# THE PROBLEM
For the word "showNumEmojis", search the records and show each line in which it occurs.

# TASK INPUT
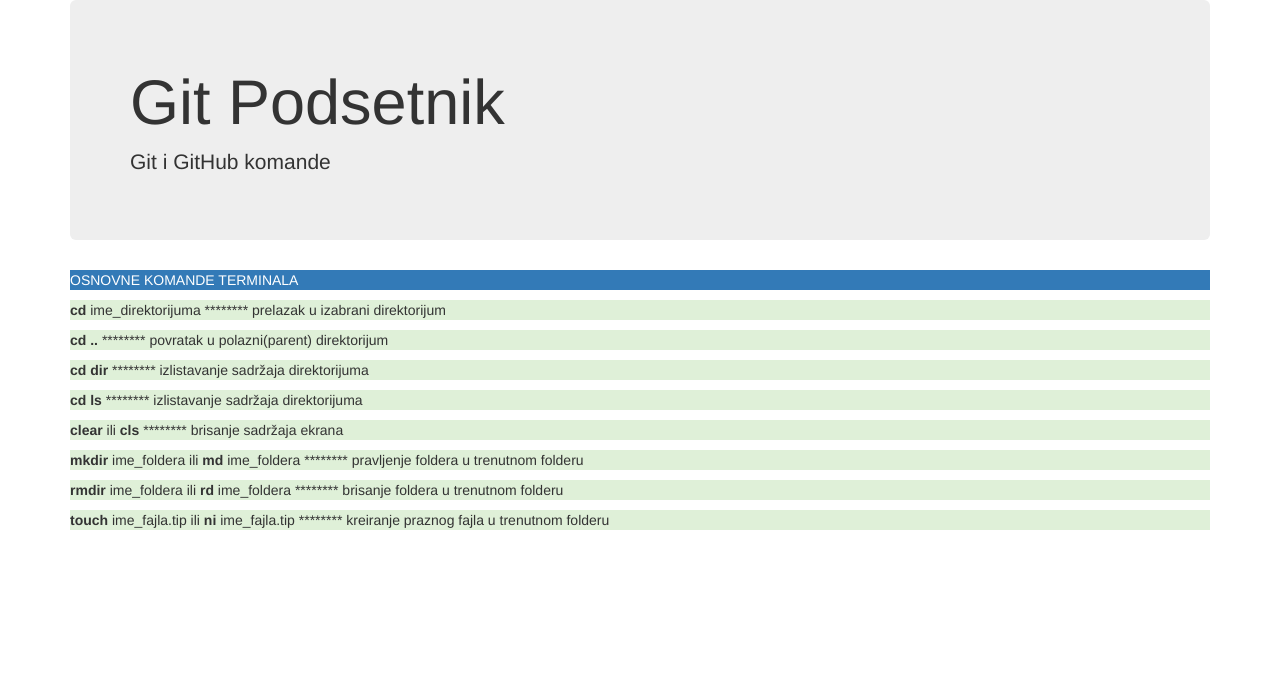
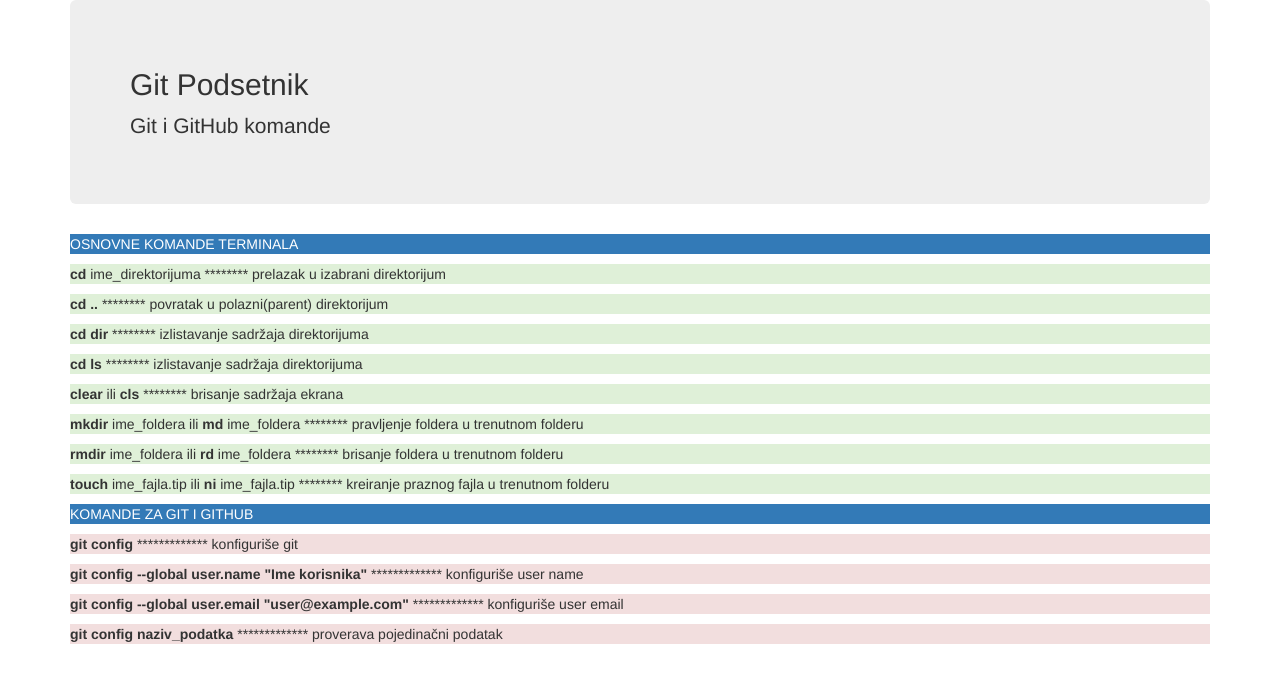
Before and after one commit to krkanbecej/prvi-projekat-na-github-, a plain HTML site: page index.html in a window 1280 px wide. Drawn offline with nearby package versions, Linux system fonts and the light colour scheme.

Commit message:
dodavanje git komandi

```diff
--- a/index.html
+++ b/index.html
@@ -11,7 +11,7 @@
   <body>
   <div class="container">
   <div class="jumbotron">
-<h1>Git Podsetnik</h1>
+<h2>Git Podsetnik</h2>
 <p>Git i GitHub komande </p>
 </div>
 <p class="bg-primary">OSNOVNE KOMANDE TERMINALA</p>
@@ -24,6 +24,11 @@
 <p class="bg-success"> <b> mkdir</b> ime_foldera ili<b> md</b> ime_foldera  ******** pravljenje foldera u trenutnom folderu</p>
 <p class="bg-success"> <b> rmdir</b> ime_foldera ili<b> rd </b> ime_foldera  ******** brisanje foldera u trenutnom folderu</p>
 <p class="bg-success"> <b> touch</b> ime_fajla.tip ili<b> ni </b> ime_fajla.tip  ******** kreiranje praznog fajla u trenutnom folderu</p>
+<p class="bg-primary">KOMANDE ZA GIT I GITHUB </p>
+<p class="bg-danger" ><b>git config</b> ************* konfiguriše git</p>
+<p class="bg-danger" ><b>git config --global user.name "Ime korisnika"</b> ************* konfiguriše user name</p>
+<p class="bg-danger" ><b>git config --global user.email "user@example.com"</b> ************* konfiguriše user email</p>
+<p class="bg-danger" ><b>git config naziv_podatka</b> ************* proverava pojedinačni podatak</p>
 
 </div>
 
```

* * *

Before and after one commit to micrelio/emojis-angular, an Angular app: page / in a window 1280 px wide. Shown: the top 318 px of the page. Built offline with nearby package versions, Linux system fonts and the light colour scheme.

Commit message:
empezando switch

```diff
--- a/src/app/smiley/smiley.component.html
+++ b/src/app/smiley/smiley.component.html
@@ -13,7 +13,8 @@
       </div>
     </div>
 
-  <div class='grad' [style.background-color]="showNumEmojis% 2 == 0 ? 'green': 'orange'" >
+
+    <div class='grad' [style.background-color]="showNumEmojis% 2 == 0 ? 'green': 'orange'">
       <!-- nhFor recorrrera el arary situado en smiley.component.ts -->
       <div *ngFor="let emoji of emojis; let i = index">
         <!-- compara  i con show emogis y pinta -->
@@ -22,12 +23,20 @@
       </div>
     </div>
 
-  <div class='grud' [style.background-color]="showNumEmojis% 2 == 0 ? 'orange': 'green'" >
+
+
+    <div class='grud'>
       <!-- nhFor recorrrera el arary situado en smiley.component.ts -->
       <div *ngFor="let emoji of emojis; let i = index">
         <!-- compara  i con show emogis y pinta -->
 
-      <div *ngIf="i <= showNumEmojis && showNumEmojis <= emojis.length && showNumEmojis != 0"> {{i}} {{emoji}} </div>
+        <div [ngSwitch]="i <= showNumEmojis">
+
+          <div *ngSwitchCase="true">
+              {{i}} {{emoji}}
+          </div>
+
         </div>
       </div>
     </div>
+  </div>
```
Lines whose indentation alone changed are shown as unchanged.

--

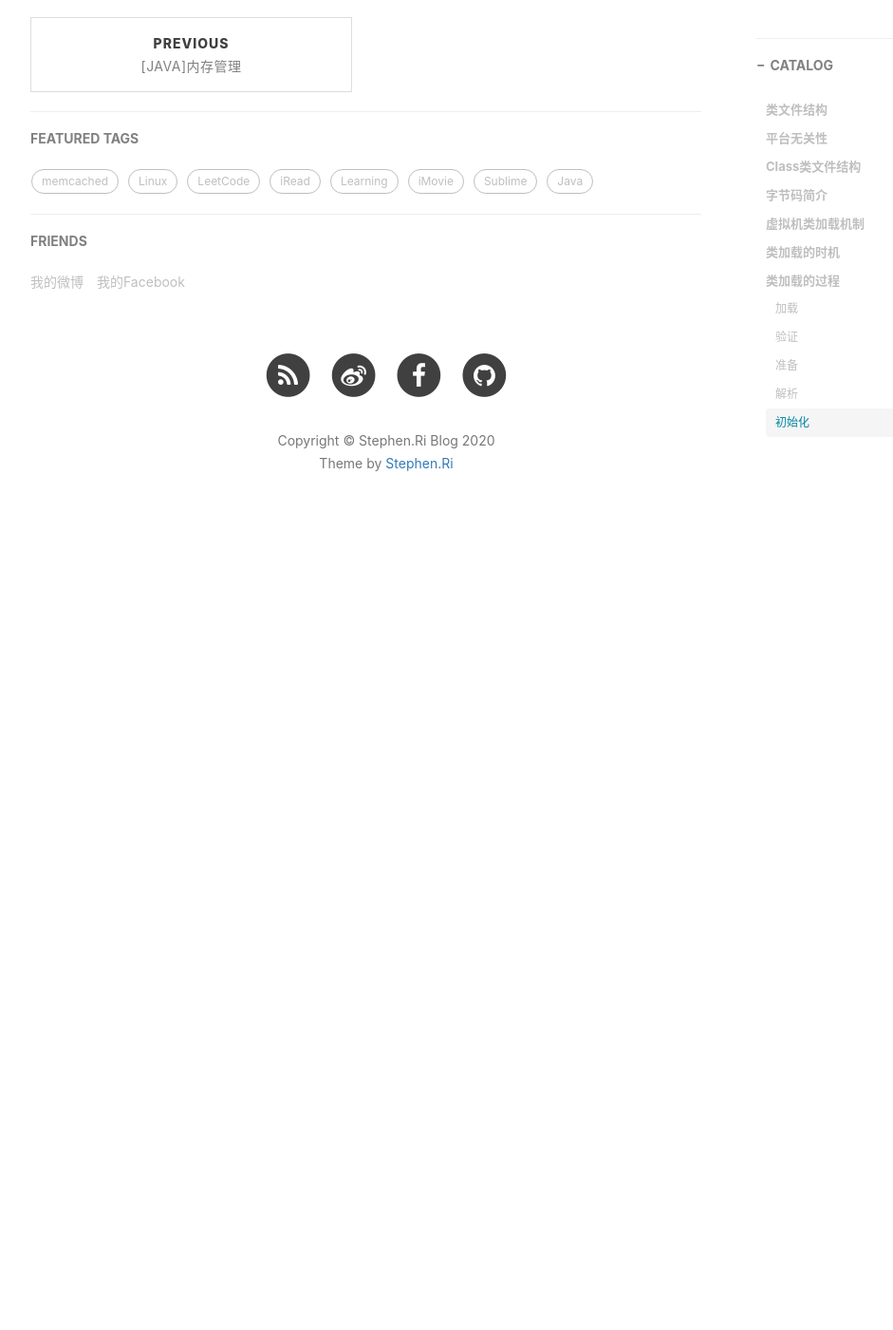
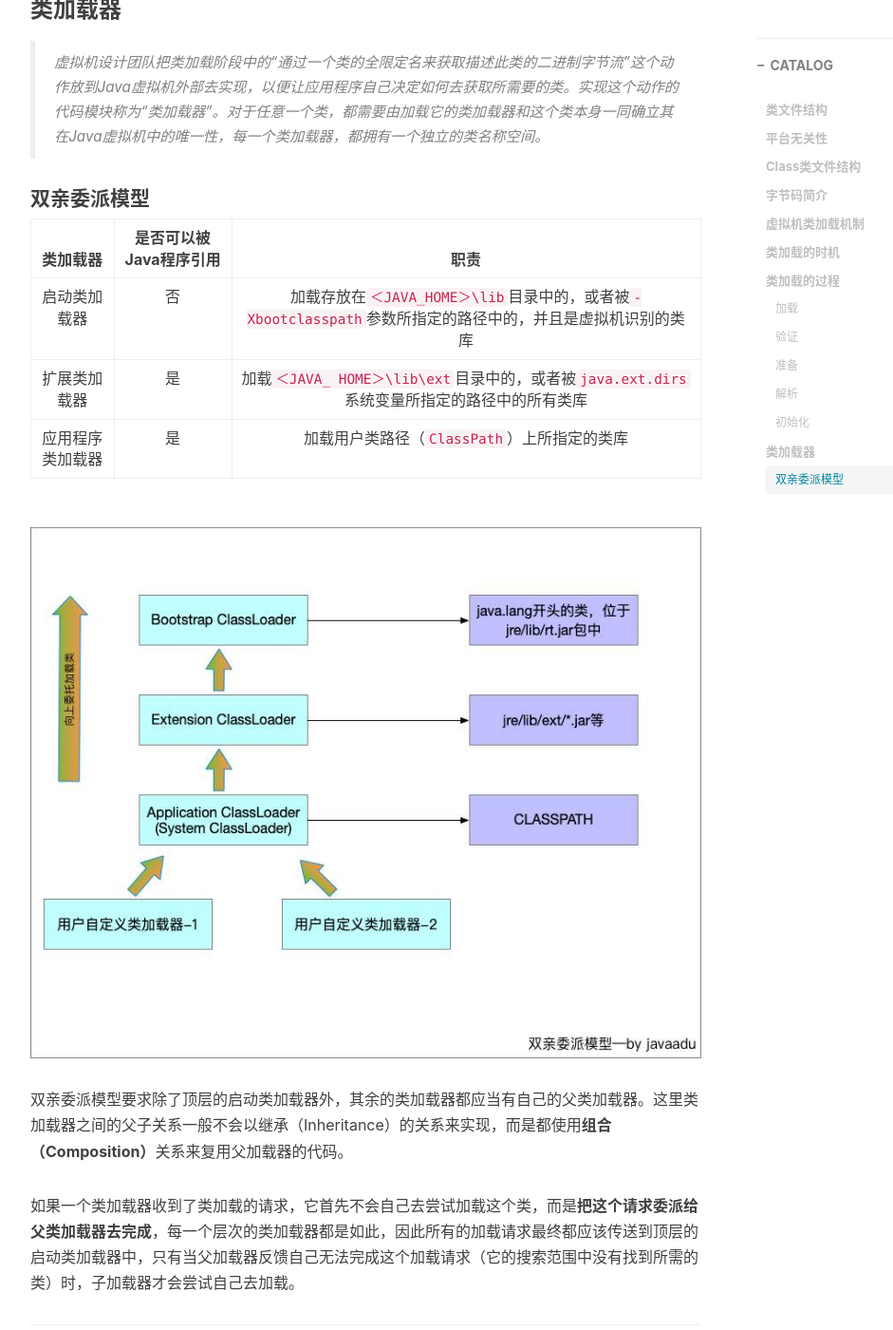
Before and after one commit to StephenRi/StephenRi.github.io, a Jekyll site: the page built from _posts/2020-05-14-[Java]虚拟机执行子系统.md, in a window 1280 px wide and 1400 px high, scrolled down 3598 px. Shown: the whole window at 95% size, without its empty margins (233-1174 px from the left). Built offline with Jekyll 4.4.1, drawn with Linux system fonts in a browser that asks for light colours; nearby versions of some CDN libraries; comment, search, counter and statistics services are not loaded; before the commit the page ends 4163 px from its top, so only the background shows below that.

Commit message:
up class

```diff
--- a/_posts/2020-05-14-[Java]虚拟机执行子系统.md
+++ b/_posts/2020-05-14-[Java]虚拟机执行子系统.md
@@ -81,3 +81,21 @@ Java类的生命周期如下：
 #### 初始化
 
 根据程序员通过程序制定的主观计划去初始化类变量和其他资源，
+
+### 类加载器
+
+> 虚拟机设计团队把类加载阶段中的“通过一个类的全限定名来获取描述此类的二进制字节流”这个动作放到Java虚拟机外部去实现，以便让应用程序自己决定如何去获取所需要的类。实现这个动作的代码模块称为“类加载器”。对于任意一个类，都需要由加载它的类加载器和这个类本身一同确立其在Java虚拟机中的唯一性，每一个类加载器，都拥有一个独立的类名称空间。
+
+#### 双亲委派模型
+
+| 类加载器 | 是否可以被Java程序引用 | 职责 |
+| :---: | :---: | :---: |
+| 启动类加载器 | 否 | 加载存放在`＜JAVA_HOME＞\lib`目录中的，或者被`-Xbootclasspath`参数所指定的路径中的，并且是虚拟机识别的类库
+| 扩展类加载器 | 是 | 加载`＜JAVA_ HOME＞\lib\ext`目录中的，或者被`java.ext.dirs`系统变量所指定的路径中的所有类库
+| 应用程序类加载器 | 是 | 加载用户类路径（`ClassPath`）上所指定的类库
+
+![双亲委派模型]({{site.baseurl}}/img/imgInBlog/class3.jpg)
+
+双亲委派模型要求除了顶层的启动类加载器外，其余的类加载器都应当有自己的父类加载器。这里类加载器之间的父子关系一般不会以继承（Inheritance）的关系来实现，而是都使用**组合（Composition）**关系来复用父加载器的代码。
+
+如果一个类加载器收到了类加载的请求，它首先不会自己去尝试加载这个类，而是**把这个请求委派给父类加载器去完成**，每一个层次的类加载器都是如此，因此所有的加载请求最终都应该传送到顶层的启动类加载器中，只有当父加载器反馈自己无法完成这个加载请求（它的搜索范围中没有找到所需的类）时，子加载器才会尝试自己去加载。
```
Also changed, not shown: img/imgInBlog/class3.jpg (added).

# ANSWER TO THIS EXERCISE
-  <div class='grad' [style.background-color]="showNumEmojis% 2 == 0 ? 'green': 'orange'" >
+    <div class='grad' [style.background-color]="showNumEmojis% 2 == 0 ? 'green': 'orange'">
-  <div class='grud' [style.background-color]="showNumEmojis% 2 == 0 ? 'orange': 'green'" >
-      <div *ngIf="i <= showNumEmojis && showNumEmojis <= emojis.length && showNumEmojis != 0"> {{i}} {{emoji}} </div>
+        <div [ngSwitch]="i <= showNumEmojis">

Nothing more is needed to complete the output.